## YOUR GOAL
Print each entry precisely; exclude the pictures.

## DATA
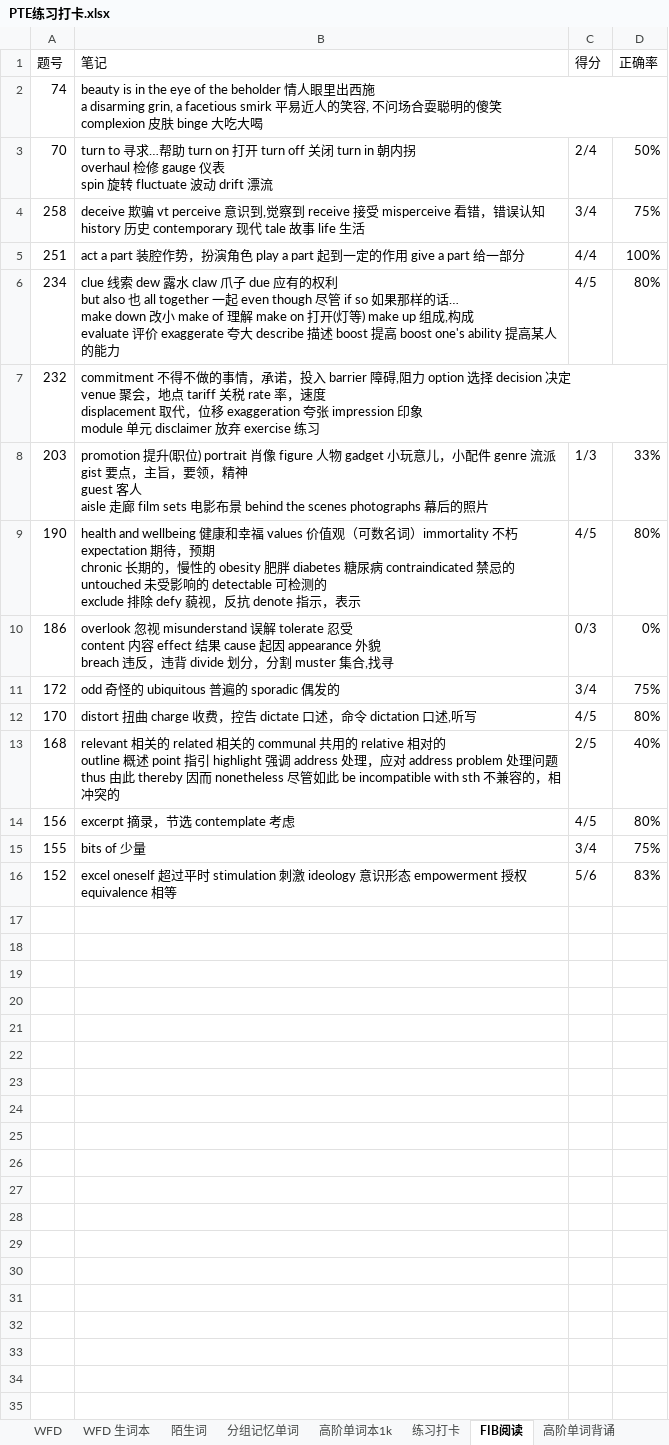
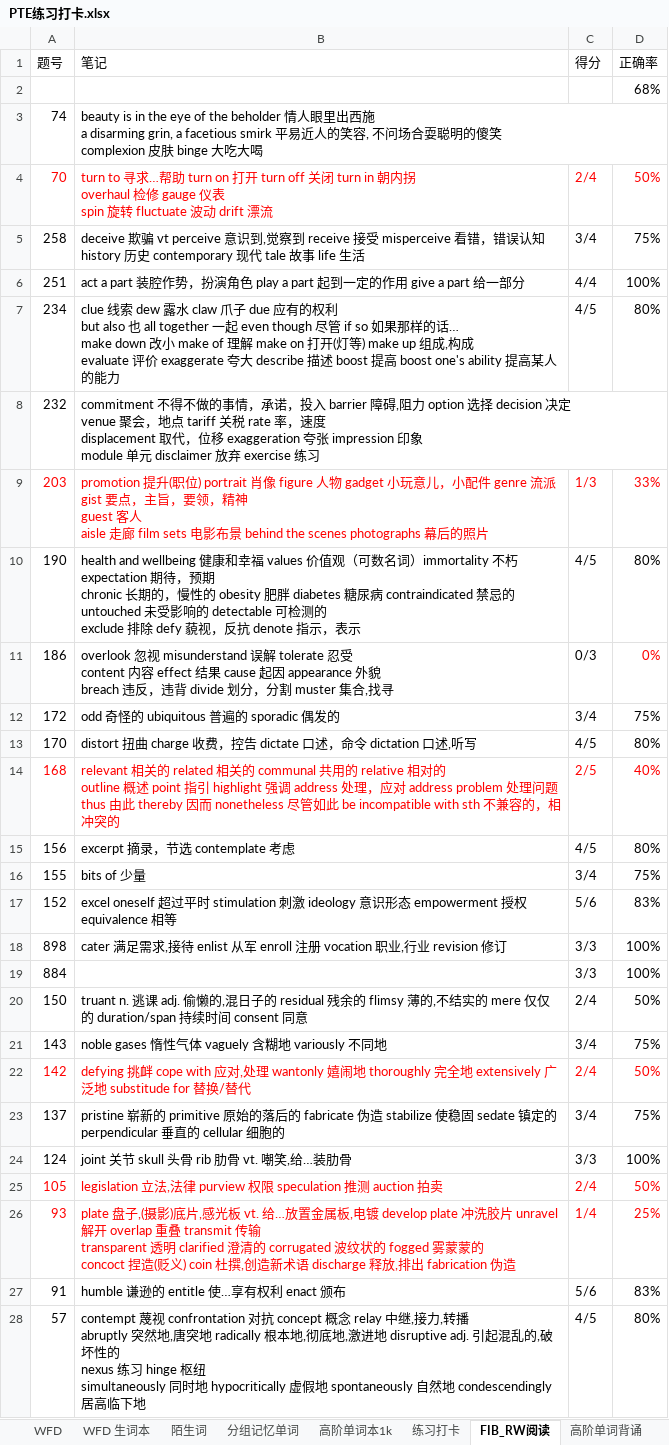
Before and after one commit to lalalazero/pte, an Excel workbook: PTE练习打卡.xlsx, sheet FIB_RW阅读, drawn as a sheet; values as stored, in another font and other column widths than the file's, no borders; addresses are those after the commit; ↵ is a line break in a cell; the diff names each change by its address in the sheet, - before the commit and + after, or states it on an @@ line.

```diff
--- a/PTE练习打卡.xlsx (sheet FIB_RW阅读)
+++ b/PTE练习打卡.xlsx (sheet FIB_RW阅读)
-sheet tab: FIB阅读
+sheet tab: FIB_RW阅读
+row 2:  |  |  | 68%
-A4:D4 text colour: black
+A4:D4 text colour: #FF0000
-A9:D9 text colour: black
+A9:D9 text colour: #FF0000
-D11 text colour: black
+D11 text colour: #FF0000
-A14:D14 text colour: black
+A14:D14 text colour: #FF0000
+row 18: 898 | cater 满足需求,接待 enlist 从军 enroll 注册 vocation 职业,行业 revision 修订 | 3/3 | 100%
+row 19: 884 |  | 3/3 | 100%
+row 20: 150 | truant n. 逃课 adj. 偷懒的,混日子的 residual 残余的 flimsy 薄的,不结实的 mere 仅仅的 duration/span 持续时间 consent 同意 | 2/4 | 50%
+row 21: 143 | noble gases 惰性气体 vaguely 含糊地 variously 不同地 | 3/4 | 75%
+row 22: 142 | defying 挑衅 cope with 应对,处理 wantonly 嬉闹地 thoroughly 完全地 extensively 广泛地 substitude for 替换/替代 | 2/4 | 50%
+row 23: 137 | pristine 崭新的 primitive 原始的落后的 fabricate 伪造 stabilize 使稳固 sedate 镇定的 perpendicular 垂直的 cellular 细胞的 | 3/4 | 75%
+row 24: 124 | joint 关节 skull 头骨 rib 肋骨 vt. 嘲笑,给…装肋骨 | 3/3 | 100%
+row 25: 105 | legislation 立法,法律 purview 权限 speculation 推测 auction 拍卖 | 2/4 | 50%
+row 26: 93 | plate 盘子,(摄影)底片,感光板 vt. 给…放置金属板,电镀 develop plate 冲洗胶片 unravel 解开 overlap 重叠 transmit 传输 ↵ transparent 透明 clarified 澄清的 corrugated 波纹状的 fogged 雾蒙蒙的 ↵ concoct 捏造(贬义) coin 杜撰,创造新术语 discharge 释放,排出 fabrication 伪造 | 1/4 | 25%
+row 27: 91 | humble 谦逊的 entitle 使…享有权利 enact 颁布 | 5/6 | 83%
+row 28: 57 | contempt 蔑视 confrontation 对抗 concept 概念 relay 中继,接力,转播 ↵ abruptly 突然地,唐突地 radically 根本地,彻底地,激进地 disruptive adj. 引起混乱的,破坏性的 ↵ nexus 练习 hinge 枢纽 ↵ simultaneously 同时地 hypocritically 虚假地 spontaneously 自然地 condescendingly 居高临下地 | 4/5 | 80%
```
Also changed, not shown: sheet 高阶单词背诵, sheet 分组记忆单词, sheet 练习打卡.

## EXERCISE ANSWER
Before and after one commit to lalalazero/pte, an Excel workbook: PTE练习打卡.xlsx, sheet FIB_RW阅读, drawn as a sheet; values as stored, in another font and other column widths than the file's, no borders; addresses are those after the commit; ↵ is a line break in a cell; the diff names each change by its address in the sheet, - before the commit and + after, or states it on an @@ line.

```diff
--- a/PTE练习打卡.xlsx (sheet FIB_RW阅读)
+++ b/PTE练习打卡.xlsx (sheet FIB_RW阅读)
-sheet tab: FIB阅读
+sheet tab: FIB_RW阅读
+row 2:  |  |  | 68%
-A4:D4 text colour: black
+A4:D4 text colour: #FF0000
-A9:D9 text colour: black
+A9:D9 text colour: #FF0000
-D11 text colour: black
+D11 text colour: #FF0000
-A14:D14 text colour: black
+A14:D14 text colour: #FF0000
+row 18: 898 | cater 满足需求,接待 enlist 从军 enroll 注册 vocation 职业,行业 revision 修订 | 3/3 | 100%
+row 19: 884 |  | 3/3 | 100%
+row 20: 150 | truant n. 逃课 adj. 偷懒的,混日子的 residual 残余的 flimsy 薄的,不结实的 mere 仅仅的 duration/span 持续时间 consent 同意 | 2/4 | 50%
+row 21: 143 | noble gases 惰性气体 vaguely 含糊地 variously 不同地 | 3/4 | 75%
+row 22: 142 | defying 挑衅 cope with 应对,处理 wantonly 嬉闹地 thoroughly 完全地 extensively 广泛地 substitude for 替换/替代 | 2/4 | 50%
+row 23: 137 | pristine 崭新的 primitive 原始的落后的 fabricate 伪造 stabilize 使稳固 sedate 镇定的 perpendicular 垂直的 cellular 细胞的 | 3/4 | 75%
+row 24: 124 | joint 关节 skull 头骨 rib 肋骨 vt. 嘲笑,给…装肋骨 | 3/3 | 100%
+row 25: 105 | legislation 立法,法律 purview 权限 speculation 推测 auction 拍卖 | 2/4 | 50%
+row 26: 93 | plate 盘子,(摄影)底片,感光板 vt. 给…放置金属板,电镀 develop plate 冲洗胶片 unravel 解开 overlap 重叠 transmit 传输 ↵ transparent 透明 clarified 澄清的 corrugated 波纹状的 fogged 雾蒙蒙的 ↵ concoct 捏造(贬义) coin 杜撰,创造新术语 discharge 释放,排出 fabrication 伪造 | 1/4 | 25%
+row 27: 91 | humble 谦逊的 entitle 使…享有权利 enact 颁布 | 5/6 | 83%
+row 28: 57 | contempt 蔑视 confrontation 对抗 concept 概念 relay 中继,接力,转播 ↵ abruptly 突然地,唐突地 radically 根本地,彻底地,激进地 disruptive adj. 引起混乱的,破坏性的 ↵ nexus 练习 hinge 枢纽 ↵ simultaneously 同时地 hypocritically 虚假地 spontaneously 自然地 condescendingly 居高临下地 | 4/5 | 80%
```
Also changed, not shown: sheet 高阶单词背诵, sheet 分组记忆单词, sheet 练习打卡.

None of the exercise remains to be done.